As of nov 2022

The focus is on usher syndrome

The genetic condition in question here is Usher syndrome, a rare birth defect that can leave a baby born deaf and with eyesight that degenerates by adulthood. By growing mini eyes from donors with and without Usher syndrome, the team was able to observe differences between the two. This could ultimately lead to clues for new treatments for the disease, as well as others like retinitis pigmentosa.

January 11, 2023 (this article)

"We wanted to use the cells from those organoids as replacement parts for the same types of cells that have been lost in the course of retinal diseases," says Gamm.

"But after being grown in a laboratory dish for months as compact clusters, the question remained – will the cells behave appropriately after we tease them apart? Because that is key to introducing them into a patient's eye."

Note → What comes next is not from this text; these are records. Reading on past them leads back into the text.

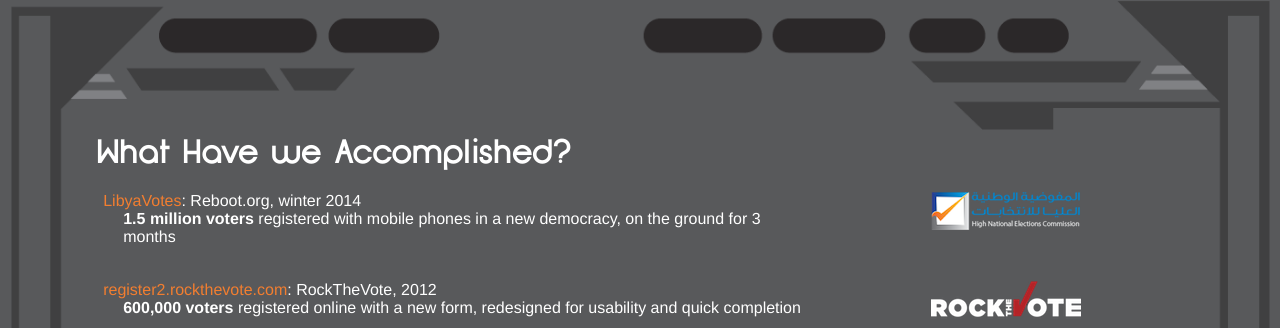
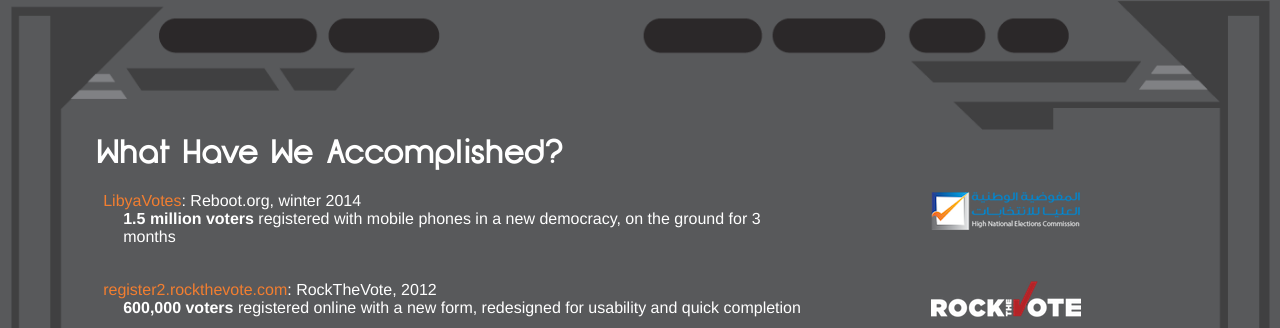
Before and after one commit to spacedogXYZ/spacedogXYZ, a Jekyll site: the page built from index.html, in a window 1280 px wide and 900 px high, scrolled down 2719 px. Shown: the part 129-457 px from the top of the window. Built offline with Jekyll 4.4.1, drawn with Linux system fonts in a browser that asks for light colours; nearby versions of some CDN libraries; comment, search, counter and statistics services are not loaded.

Commit message:
typo. thanks @mom!

```diff
--- a/index.html
+++ b/index.html
@@ -86,7 +86,7 @@
 </section>
 
 <section id="accomplishments" class="fullwidth">
-<h2>What Have we Accomplished?</h2>
+<h2>What Have We Accomplished?</h2>
 <ul class="wrapper">
   {% for a in site.data.accomplishments %}
   <li><div>
```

"We've been quilting this story together in the lab, one piece at a time, to build confidence that we're headed in the right direction," says Gamm, from the University of Wisconsin-Madison.

"It's all leading, ultimately, to human clinical trials, which are the clear next step."

Further analysis revealed that the cell types that were most commonly forming synapses were the photoreceptors, commonly distinguished as rods and cones. That's encouraging, because these cell types are the ones lost in diseases such as retinitis pigmentosa and age-related macular degeneration.


Edit: before people ask "why they are focusing on genetic defects rather than entirely focusing on growing eyes in lab?"

My understanding is:

They are trying to fix the smaller problems and then move on to the bigger ones, this makes it more sustainable and proves the technology is safe.

They also need more funds in order to continue their research.

The harder problems you try to fix the more investments are required.